A South American theater troupe revisits an anti-establishment play and generates some new drama in the latest political allegory by Alarcón (Lost City Radio, 2007).
As in Lost City Radio, this novel is concerned with the aftereffects of revolution and the surprising ways revolutionary rhetoric endures. Set in an unnamed Andean country, the story centers on Nelson, an aspiring actor who lands a role with Diciembre, a theater company that’s dusting off its best-known work, “The Idiot President,” for a revival. As the play’s title suggests, Diciembre’s work wasn’t subtle, but it was a touchstone 25 years previously, and its author, Henry, did time in a notoriously harsh prison for it. Henry and his colleague Patalarga take on Nelson for the tour, and though the three have an easy rapport, we know early something has gone wrong: The narrator is a reporter who’s quoting everybody involved except Nelson. Alarcón’s decision to frame the story as a superlong magazine story has its downsides: The novel has a tonal flatness that makes the story feel lighter than intended. But the outsider-looking-in perspective gives the narration both a sense of omniscience and intimacy, since the reporter knew the players. As the tour goes off the rails, Alarcón explores the idea of how imitation creates reality: The play's restaging revives old revolutionary feelings; Nelson obsesses over his role with the woman he left behind; and he falls into the orbit of a family who's bullied him to pretend to be a long-lost relative. In time, Nelson unwittingly becomes the target of a number of men, an absurd scenario that's shot through with tragedy. Mind who you pretend to be, Alarcón suggests; the story you tell can be a surprisingly potent one. That's true with this book, too.

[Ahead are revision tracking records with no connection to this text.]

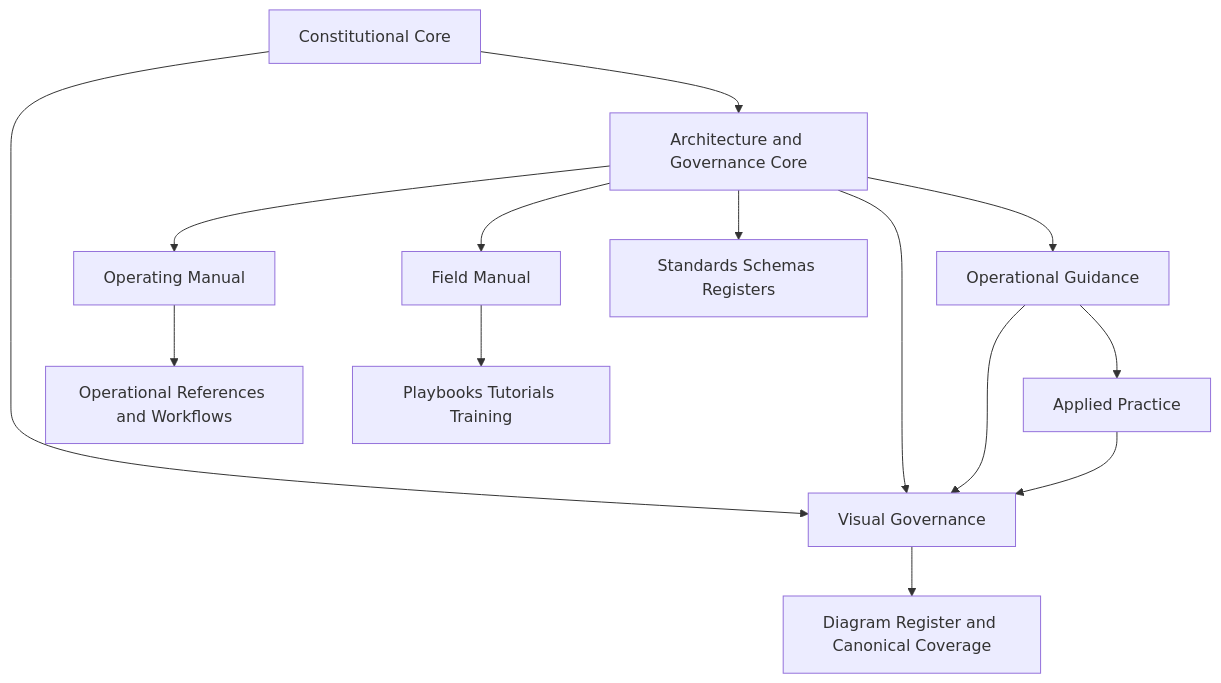
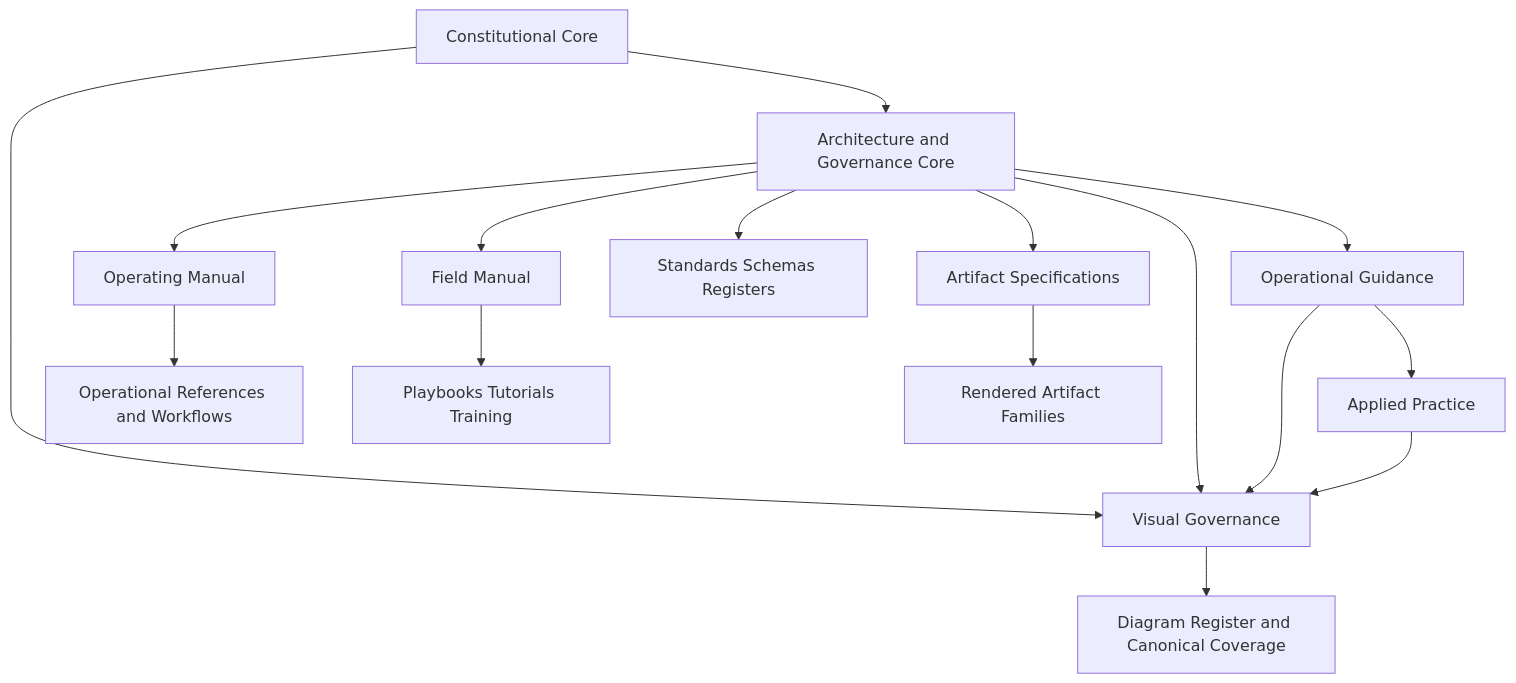
One commit to shawnfoster/AXI-Platform changed the diagram in Governance/Publications/Diagrams/DGM-004_Publication_Governance_Topology.md. Above: the diagram before and after it, drawn with Mermaid. The commit also changed other lines of this file and 25 other files, not shown here.

Commit message:
AI-043: publish M21 presentation architecture baseline

````diff
--- a/Governance/Publications/Diagrams/DGM-004_Publication_Governance_Topology.md
+++ b/Governance/Publications/Diagrams/DGM-004_Publication_Governance_Topology.md
@@ -28,20 +28,22 @@
 ```mermaid
 flowchart TD
     CC["Constitutional Core"] --> AG["Architecture and Governance Core"]
     AG --> OG["Operational Guidance"]
     OG --> AP["Applied Practice"]
 
     CC --> VG["Visual Governance"]
     AG --> VG
     OG --> VG
     AP --> VG
 
     AG --> OM["Operating Manual"]
     AG --> FM["Field Manual"]
     AG --> STD["Standards Schemas Registers"]
+    AG --> AS["Artifact Specifications"]
 
     OM --> REF["Operational References and Workflows"]
     FM --> PB["Playbooks Tutorials Training"]
+    AS --> RAF["Rendered Artifact Families"]
 
     VG --> DR["Diagram Register and Canonical Coverage"]
 ```
````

Though the book is low on lyricism, Alarcón successfully merges themes of art, love and politics.